  • General symptoms: fever
  • Possible signs of pulmonary embolism: dyspnea, chest pain, dizziness, weakness


Subtypes and variants

Phlegmasia cerulea dolens

  • Definition: : A severe form of phlebothrombosis, characterized by obstruction of all veins of one extremity with subsequent compression of arterial flow and high mortality.
  • Symptoms
    • Severe swelling, edema, and pain
    • Coldness, cyanosis, pulselessness
  • Treatment
    • Emergency surgery: venous thrombectomy, fasciotomy (amputation as last resort)
    • Fibrinolysis if surgery fails
  • Complications: shock, gangrene, acute renal failure (due to rhabdomyolysis)

Paget-Schroetter disease (upper extremity deep vein thrombosis)



The management approach of suspected DVT is determined by the Well's score, and consists mainly of compression ultrasonography and elevated D-dimer levels.

Wells criteria for deep vein thrombosis

The score determines the probability of deep vein thrombosis, which has an effect on management. A different version may be used for determining the probability of pulmonary embolism (see Wells criteria for PE).

Criteria Score
Medical history Active cancer +1
Previously documented DVT +1
Immobilization Paralysis or recent (cast) immobilization of lower extremity +1
  • Recently bedridden (≥ 3 days) or
  • Major surgery (< 12 weeks)
Clinical symptoms Localized tenderness along the deep venous system +1
Swelling of entire leg +1
Calf swelling ≥ 3 cm compared to asymptomatic calf +1
Unilateral pitting edema in symptomatic leg +1
Collateral (non-varicose) superficial veins present +1
Differential diagnosis Alternative diagnosis at least as likely as DVT -2
  • ≥ 2: DVT likely
  • ≤ 1: DVT unlikely

Compression ultrasonography with Doppler (test of choice)

  • Definition: Combination of ultrasonography to visualize the vein and doppler to assess blood flow abnormalities while the examiner applies pressure using the ultrasound probe
  • High sensitivity and specificity, but very operator dependent
  • Indications: suspected DVT in veins that can be compressed by the ultrasound probe (i.e., of the upper and lower limbs)
    • Especially sensitive assessment of popliteal and femoral vein
    • Duplex ultrasonography without compression is used to assess DVT in the iliac veins
  • Findings: non-compressibility of the obstructed vein, visible hyperechoic mass, absent/abnormal flow in Doppler imaging

D-dimer testing

  • High sensitivity (∼ 95%), low specificity (∼ 50%)
  • Normal test results rules out DVT
  • Elevated D-dimers alone are not proof of DVT

Further diagnostic tests

  • Venography: (angiography)
    • Most accurate assessment of calf veins and valvular competency
    • Indications: obese patients, severe edema, equivocal results in previous tests
  • CT scan: : suspected pulmonary embolism or underlying malignancy
  • Thrombophilia screening (coagulation studies)
    • Indication: young patients, unusual thrombus localization, positive family history
    • Tests should be performed at the earliest 2 weeks after discontinuing anticoagulation
  • General tumor screening

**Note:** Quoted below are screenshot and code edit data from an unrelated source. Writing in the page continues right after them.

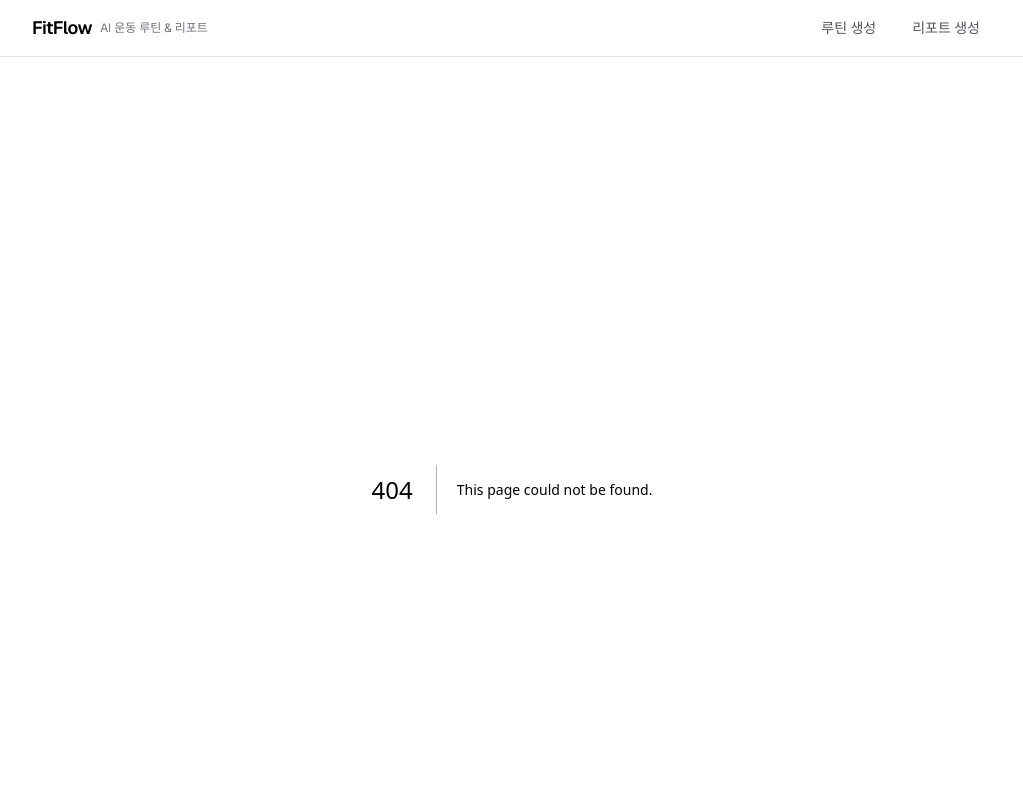
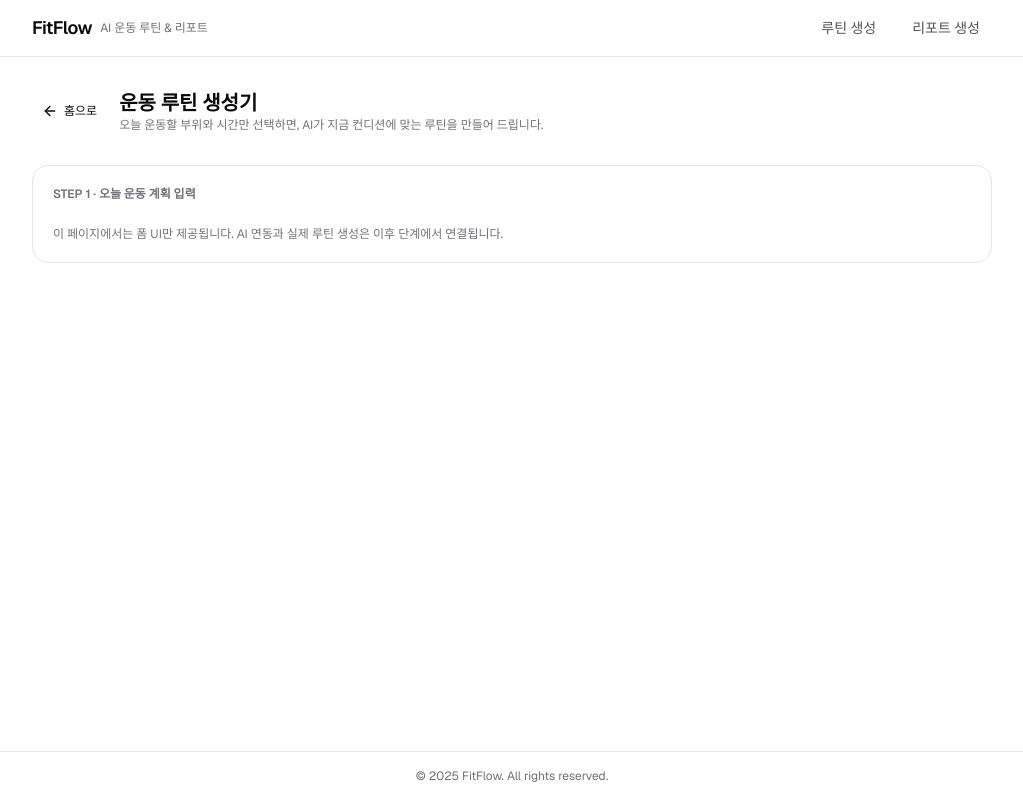
Before and after one commit to amh6281/exercise-record-app, a Next.js app: page /routine/new in a window 1280 px wide. Before the commit this address had no page. Shown: the top 800 px of the page, without its empty margins (128-1151 px from the left). Built offline with nearby package versions, Linux system fonts and the light colour scheme.

Commit message:
feat: 루틴 생성 페이지 추가

```diff
--- /dev/null
+++ b/app/routine/new/page.tsx
@@ -0,0 +1,35 @@
+import Link from "next/link";
+import { ArrowLeft } from "lucide-react";
+import { Button } from "@/components/ui/button";
+
+export default function RoutineNewPage() {
+  return (
+    <div className="space-y-8">
+      <div className="flex items-center gap-3">
+        <Button asChild variant="ghost" size="sm">
+          <Link href="/" className="flex items-center gap-1 text-xs">
+            <ArrowLeft className="h-3 w-3" />
+            홈으로
+          </Link>
+        </Button>
+        <div>
+          <h1 className="text-xl font-semibold">운동 루틴 생성기</h1>
+          <p className="text-xs text-zinc-500 dark:text-zinc-400">
+            오늘 운동할 부위와 시간만 선택하면, AI가 지금 컨디션에 맞는 루틴을
+            만들어 드립니다.
+          </p>
+        </div>
+      </div>
+
+      <div className="grid gap-6 rounded-2xl border bg-white p-5 text-sm dark:border-zinc-800 dark:bg-zinc-950">
+        <p className="text-xs font-semibold text-zinc-500">
+          STEP 1 · 오늘 운동 계획 입력
+        </p>
+        <p className="text-xs text-zinc-500 dark:text-zinc-400">
+          이 페이지에서는 폼 UI만 제공됩니다. AI 연동과 실제 루틴 생성은 이후
+          단계에서 연결됩니다.
+        </p>
+      </div>
+    </div>
+  );
+}
```
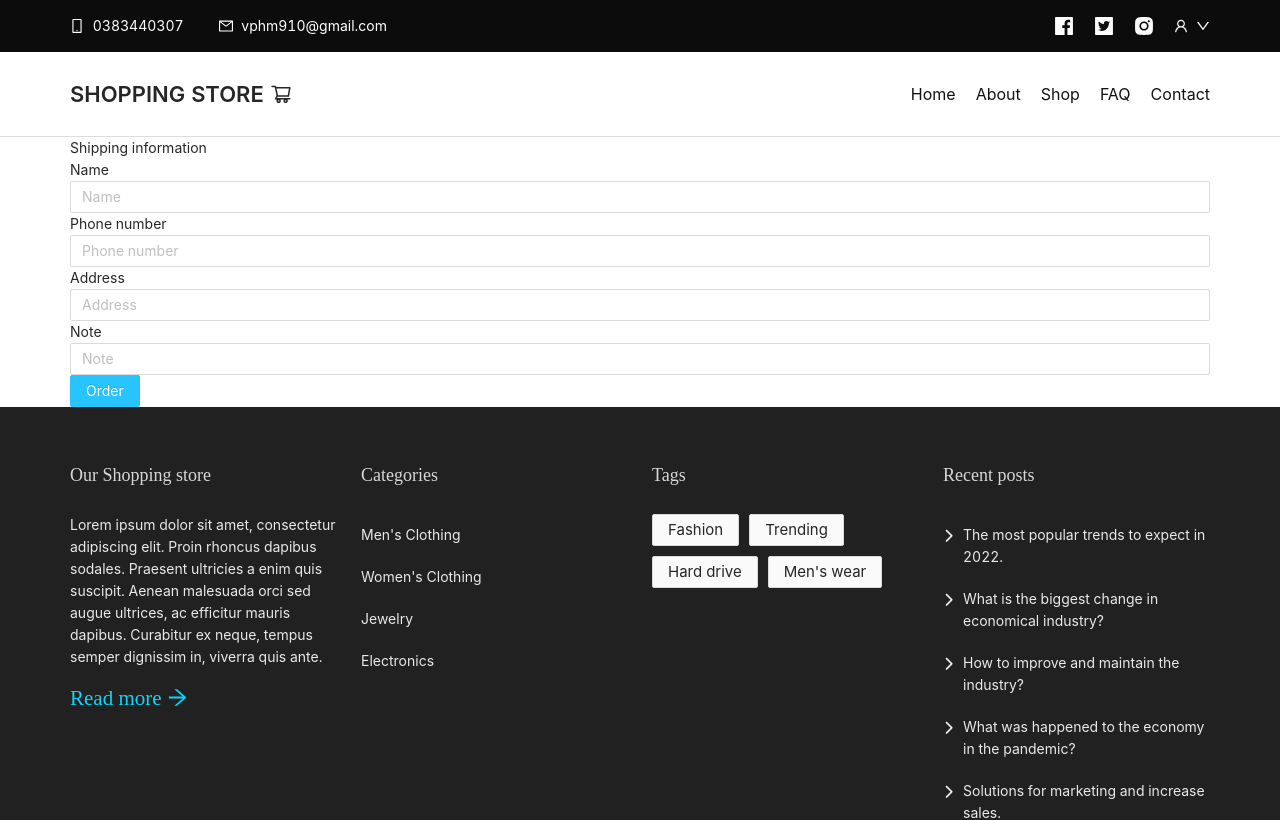
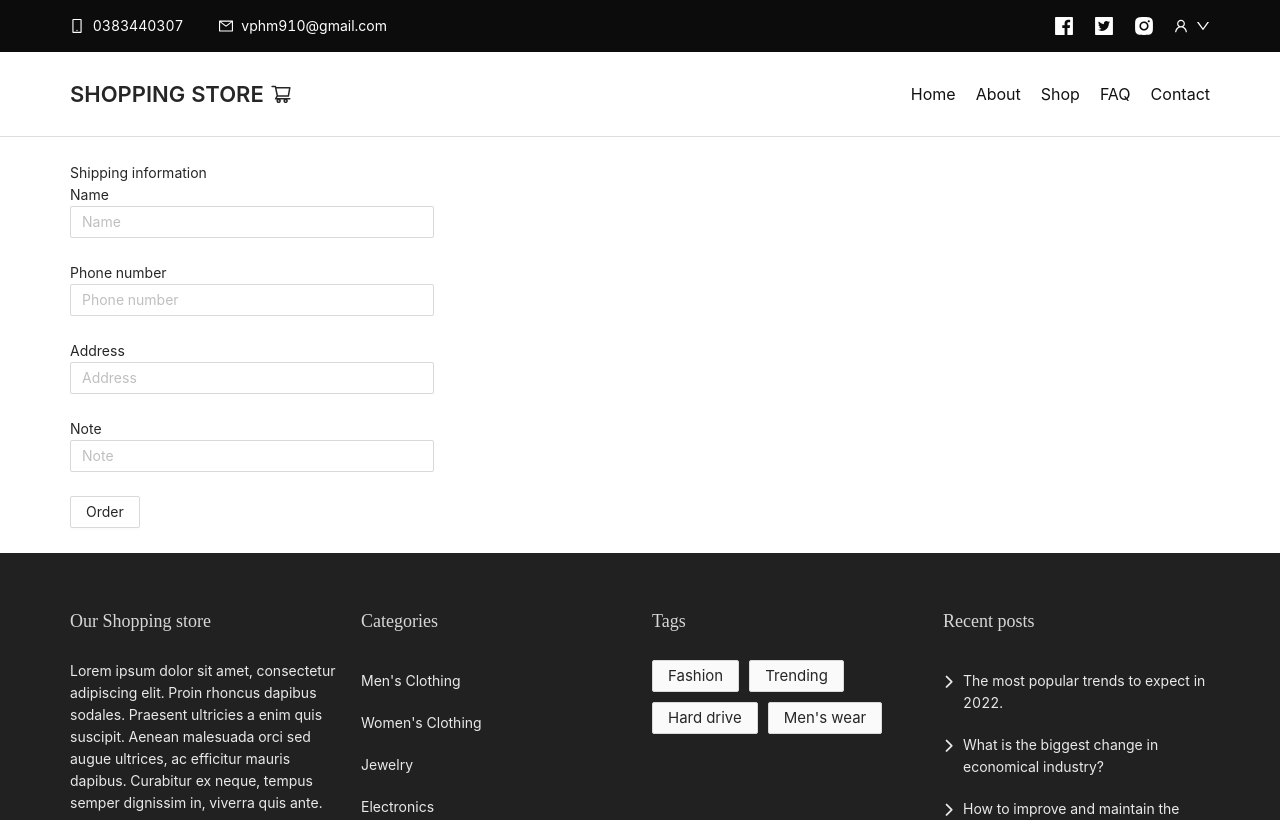
Before and after one commit to pdvx/shopping-store-master, a React (Create React App) app: page /demo/react/antdesign/checkout in a window 1280 px wide. Shown: the top 820 px of the page. Built offline with nearby package versions, Linux system fonts and the light colour scheme.

Commit message:
fix checkout

```diff
--- a/src/App.css
+++ b/src/App.css
@@ -1,6 +1,9 @@
 /* common */
 #root {
   overflow: hidden;
+}
+.shipping{
+  margin: 25px 0 25px 0;
 }
 
 .container {
--- a/src/pages/checkout.js
+++ b/src/pages/checkout.js
@@ -2,7 +2,7 @@ import { useLocation } from 'react-router-dom';
 import React, { useEffect, useState } from 'react';
 import axios from 'axios';
 import Input from '../components/common/input';
-import { Button, Col, InputNumber } from 'antd';
+import { Button, Col, InputNumber, Form, Row } from 'antd';
 
 const useQuery = () => new URLSearchParams(useLocation().search);
 
@@ -19,11 +19,11 @@ const Checkout = () => {
 
     const fetchCart = async () => {
       const url = `${urlApi}/carts/${cartId}`;
-      const { data: resp } = await axios(url);
-      if (!resp?._id) return alert('Thông tin không hợp lệ');
-      setCart(resp);
-      setForm(resp?.shippingInformation);
-      console.log('-> resp?.shippingInformation', resp?.shippingInformation);
+      const { data: res } = await axios(url);
+      if (!res?._id) return alert('Thông tin không hợp lệ');
+      setCart(res);
+      setForm(res?.shippingInformation);
+      console.log('-> resp?.shippingInformation', res?.shippingInformation);
     };
 
     fetchCart();
@@ -67,16 +67,25 @@ const Checkout = () => {
   return (
     <div className="container mx-auto">
       <div className="flex -mx-1 py-8">
-        <form className="p-1 w-2/3">
+        <Row gutter={[24, 24]} className="shipping">
+          <Col xs={{ span: 24 }}
+                  sm={{ span: 12 }}
+                  lg={{ span: 8 }}
+                  >
+            <Form className="p-1 w-2/3">
               <div className="p-4 bg-white border rounded">
                 <div className="mb-2">Shipping information</div>
+                <Form.Item>
                   <Input
+                    onChange={onChange}
+                    name="username"
                     id={'name'}
                     label={'Name'}
-              onChange={onChange}
                     value={form?.name || ''}
                     disabled={checkoutSuccess}
                   />
+                </Form.Item>
+                <Form.Item>
                   <Input
                     id={'phone'}
                     label={'Phone number'}
@@ -84,6 +93,8 @@ const Checkout = () => {
                     value={form?.phone || ''}
                     disabled={checkoutSuccess}
                   />
+                </Form.Item>
+                <Form.Item>
                   <Input
                     id={'address'}
                     label={'Address'}
@@ -91,6 +102,8 @@ const Checkout = () => {
                     value={form?.address || ''}
                     disabled={checkoutSuccess}
                   />
+                </Form.Item>
+                <Form.Item>
                   <Input
                     id={'note'}
                     label={'Note'}
@@ -98,20 +111,31 @@ const Checkout = () => {
                     onChange={onChange}
                     value={form?.note || ''}
                   />
+                </Form.Item>
+
                 {!checkoutSuccess && (
                   <div className="flex justify-center w-full mt-4">
-                <Button onClick={onSubmit} type="submit" type="primary">
+                    <Button onClick={onSubmit} type="submit primary">
                       Order
                     </Button>
                   </div>
                 )}
               </div>
-        </form>
-        <div className="p-1 w-1/3">
-          <div className="p-4 bg-white border rounded">
+            </Form>
+          </Col>
+
+                <Col xs={{ span: 24 }}
+                  sm={{ span: 12 }}
+                  lg={{ span: 6 }}
+                  >
+                    </Col>
+
+          <div>
+          <Col xs={24} lg={ 24}>
+            <div className=" bg-white border rounded">
               {(cart?.products || []).map((product, indexProduct) => {
                 return (
-                <Col xs={24}>
+
                     <div
                       style={{
                         display: 'flex',
@@ -142,16 +166,18 @@ const Checkout = () => {
                           />
                         </p>
                         <h3 className="productCost">
-                        Price: {product?.product?.price || 0 * product.quantity}{' '}
-                        $
+                          Price:{' '}
+                          {product?.product?.price || 0 * product.quantity} $
                         </h3>
                       </div>
                     </div>
-                </Col>
+
                 );
               })}
             </div>
+            </Col>
           </div>
+        </Row>
       </div>
     </div>
   );
--- a/src/pages/product.js
+++ b/src/pages/product.js
@@ -1,4 +1,4 @@
-import { Col, Skeleton, Row, Button, Rate, InputNumber } from 'antd';
+import { Col, Skeleton, Row, Button, Rate, InputNumber, message } from 'antd';
 import { StarOutlined } from '@ant-design/icons';
 import React, { useState, useEffect } from 'react';
 import { useParams } from 'react-router';
@@ -80,9 +80,9 @@ const Product = () => {
     };
     const response = await postData(`${urlApi}/carts`, data);
     if (response.status === 'success') {
-      alert('Success');
+      message.success("Added to cart successfully")
     } else {
-      alert('Error');
+      message.error("Added to cart failed. Please try again !!")
     }
   };
 
```
Lines whose indentation alone changed are shown as unchanged.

Differential diagnoses


The differential diagnoses listed here are not exhaustive.



  • Acute therapy
  • Secondary prophylaxis
    • Warfarin with target therapeutic INR of 2.0–3.0
    • Duration of treatment
      • First thrombosis: usually 3–6 months
        • For life (or until cured) in malignant disease
        • For 6 months, possibly for life, for confirmed thrombophilia
        • For at least 3 months, possibly for life (if there is no increased risk of bleeding), in idiopathic distal thrombosis
        • For 3 months in case of temporary risk factor (e.g., surgery, immobility)
      • If confirmed thrombophilia and recurrent thrombosis: indefinite

Additional therapy




We list the most important complications. The selection is not exhaustive.


  • Preventive measures
  • Indications (based on assessment of risk factors, see “Etiology” above)
    • Low thrombosis risk: exercise, compression stockings
    • Medium and high thrombosis risk: anticoagulation